▶ Task description
Give back the entries that follow exactly as written. Any picture gets left out.

"""

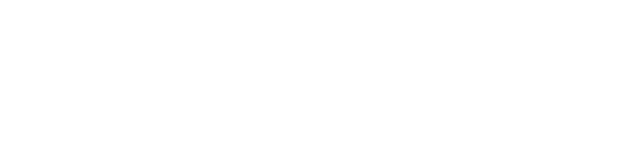
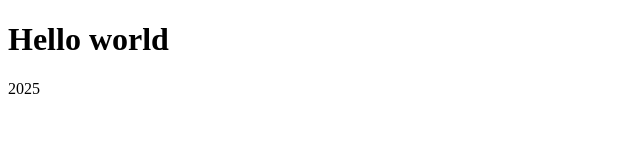
Before and after one commit to AshIyeke/icehub1, a plain HTML site: page index.html in a window 1280 px wide. Shown: the whole page, without its empty margins (0-640 px from the left). Drawn offline with Linux system fonts and the light colour scheme.

Commit message:
add header and footer feature

```diff
--- a/index.html
+++ b/index.html
@@ -6,6 +6,7 @@
     <title>Document</title>
 </head>
 <body>
-
+    <h1>Hello world</h1>
+    <footer>2025</footer>
 </body>
 </html>
```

"""

▶ Final answer
Before and after one commit to AshIyeke/icehub1, a plain HTML site: page index.html in a window 1280 px wide. Shown: the whole page, without its empty margins (0-640 px from the left). Drawn offline with Linux system fonts and the light colour scheme.

Commit message:
add header and footer feature

```diff
--- a/index.html
+++ b/index.html
@@ -6,6 +6,7 @@
     <title>Document</title>
 </head>
 <body>
-
+    <h1>Hello world</h1>
+    <footer>2025</footer>
 </body>
 </html>
```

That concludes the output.